"We worked as much as possible to keep from freaking out," said Laibson. "I was nervous about what the fallout would be for the show, but I was downright scared about whether we would still have a theater."

The damaged warehouse was not theirs. The Futurebox was safe. Originally intended to run just before the election, Bloody Lullabies has been postponed a week, and will now open on November 7th. Their tech week lost, Laibson and Eraslan will proceed with a "pretty bare-bones production."

"Our lighting designer is still stuck in New Jersey," said Laibson, "and our set designer is still without power and dealing with flood damage, so the director and I are here building the set and wiring some floodlights."
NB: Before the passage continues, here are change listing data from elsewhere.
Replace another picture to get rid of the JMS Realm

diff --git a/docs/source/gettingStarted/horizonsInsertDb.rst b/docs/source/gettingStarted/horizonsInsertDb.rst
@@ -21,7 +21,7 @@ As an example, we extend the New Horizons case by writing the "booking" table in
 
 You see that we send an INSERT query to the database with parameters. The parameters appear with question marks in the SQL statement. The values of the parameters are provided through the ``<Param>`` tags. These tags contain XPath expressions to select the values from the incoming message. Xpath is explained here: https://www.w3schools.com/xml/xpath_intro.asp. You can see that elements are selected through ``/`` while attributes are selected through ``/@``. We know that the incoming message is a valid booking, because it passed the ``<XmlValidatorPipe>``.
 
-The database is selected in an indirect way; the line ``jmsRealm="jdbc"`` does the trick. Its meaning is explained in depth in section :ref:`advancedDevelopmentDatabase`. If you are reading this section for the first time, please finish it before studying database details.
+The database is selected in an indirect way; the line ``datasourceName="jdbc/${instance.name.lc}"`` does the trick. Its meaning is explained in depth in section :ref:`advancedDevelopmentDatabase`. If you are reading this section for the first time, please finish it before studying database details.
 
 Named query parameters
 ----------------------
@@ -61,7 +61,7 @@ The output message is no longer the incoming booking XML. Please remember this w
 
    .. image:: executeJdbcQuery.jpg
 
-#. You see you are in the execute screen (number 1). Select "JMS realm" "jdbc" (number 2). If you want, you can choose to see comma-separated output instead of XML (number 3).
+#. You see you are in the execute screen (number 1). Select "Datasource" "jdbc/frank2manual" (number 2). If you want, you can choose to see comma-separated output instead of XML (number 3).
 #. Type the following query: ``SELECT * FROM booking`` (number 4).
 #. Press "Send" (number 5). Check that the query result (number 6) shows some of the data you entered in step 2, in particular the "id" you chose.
Because the show is a benefit, all the labor has been volunteered, and Laibson is wary of asking his crew to push themselves for unpaid work "until they can do so without incident." But because the storm has forced the shutdown of another of women's health clinics, he's hoping that Bloody Lullabies can draw enough of an audience to make a difference. 
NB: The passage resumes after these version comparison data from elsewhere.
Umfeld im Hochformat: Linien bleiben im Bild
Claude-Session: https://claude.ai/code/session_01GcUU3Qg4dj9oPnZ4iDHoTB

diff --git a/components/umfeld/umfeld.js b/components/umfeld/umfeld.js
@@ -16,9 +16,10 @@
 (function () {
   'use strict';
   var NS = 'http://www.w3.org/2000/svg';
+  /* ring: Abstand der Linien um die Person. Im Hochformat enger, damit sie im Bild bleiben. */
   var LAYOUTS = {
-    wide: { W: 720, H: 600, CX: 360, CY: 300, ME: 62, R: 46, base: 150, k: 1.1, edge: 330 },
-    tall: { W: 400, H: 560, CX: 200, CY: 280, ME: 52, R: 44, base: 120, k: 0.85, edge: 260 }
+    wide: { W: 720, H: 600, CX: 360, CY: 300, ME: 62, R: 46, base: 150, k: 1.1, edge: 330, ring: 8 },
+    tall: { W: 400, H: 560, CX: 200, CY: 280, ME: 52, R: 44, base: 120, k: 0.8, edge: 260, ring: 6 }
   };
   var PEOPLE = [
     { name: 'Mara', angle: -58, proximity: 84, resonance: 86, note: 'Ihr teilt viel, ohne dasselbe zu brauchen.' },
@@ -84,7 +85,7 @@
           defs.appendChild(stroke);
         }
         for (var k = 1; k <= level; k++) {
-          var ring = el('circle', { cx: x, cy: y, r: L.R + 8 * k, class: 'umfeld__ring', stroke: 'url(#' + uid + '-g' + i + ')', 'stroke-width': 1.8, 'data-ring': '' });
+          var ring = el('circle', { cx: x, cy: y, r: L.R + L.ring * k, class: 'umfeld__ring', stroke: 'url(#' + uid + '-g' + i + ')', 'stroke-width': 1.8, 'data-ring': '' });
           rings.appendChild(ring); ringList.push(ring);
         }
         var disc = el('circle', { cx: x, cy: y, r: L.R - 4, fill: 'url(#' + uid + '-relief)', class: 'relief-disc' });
Off Broadway And The Five Decade Headache

I'm planning a long post for either later in the week or later today about the history of the term "off off Broadway," and the fact that it is an indisputably awful mouthful. Look forward to it—my trenchant analysis and amateurish research will both amuse and disgust you.

In the meantime, I turned up a May 5, 1957 Times article which appears to be the first time the paper used the term. At the end of a long article complaining about the woes of Off Broadway producers:

One steady observer of off Broadway drama suggested that what was needed was off-off Broadway. As a matter of fact, there is a troupe that calls itself the "Way Off Broadway Players."

Since this was the Old Gray Lady's first use of the phrase, they had yet to settle on the house style, which calls for capital Os when it's used as a noun or an adjective—"An Off Broadway producer," "Off Off Broadway is flourishing,"—but teeny-weeny Os when it's serving as an adverb—"The play was performed off Broadway." Oh, and never hyphenate it.

Anybody who doesn't own the Times Manual of Style and Usage is a chump.

More interesting than these five decade old copy-quibbles is the fact that the complaints of Off Broadway producers have not changed at all—they are still caught between artistic ambition and the nightmarish realization that, "the path to quality is paved with producers' greenbacks."

A few quick figures illustrate the situation. In 1953, a play, "Climate of Eden," was opened for $500. Today the average cost is between $7,000 and $15,000, with $20,000 no longer unusual. The revival of "Johnny Johnson," which ran for seventeen performances, cost $40,000. One of the most experienced off-Broadway producers estimated recently that of approximately 600 off-Broadway productions in the last five years, not more than twenty had made a profit.

That forty grand, internet inflation calculators will tell you, is over $300,000 today. It's been a long time since producing off Broadway was cheap.

Various scourges are blamed. The producers of the '50s criticize the rent charged by theater owners—as high as $800 a week in Eisenhower-bucks—they rage about Actors' Equity wage demands—$40 to $70 weekly—and they complain that competition among the thirty or so Off Broadway houses has forced them to raise standards and spend money in desperate hope that their show will be a hit and transfer to Broadway. "Each producer," reporter Murray Schumach tells us, "clings to the hope that his project will be another 'End as a Man,' 'The Iceman Cometh,' 'The Threepenny Opera,' 'Way of the World,' 'Uncle Vanya' or 'Purple Dust.'"

Those titles reflect one thing about the Off Broadway of old that surprised me—a heavy reliance on "the vastness of literary public domain, where prestige is high and royalties non-existent." This was a day when new plays could find a home on Broadway, and didn't need to take refuge below Fourteenth Street. What was on stage might have been old fashioned, but the front of house headaches have hardly changed at all.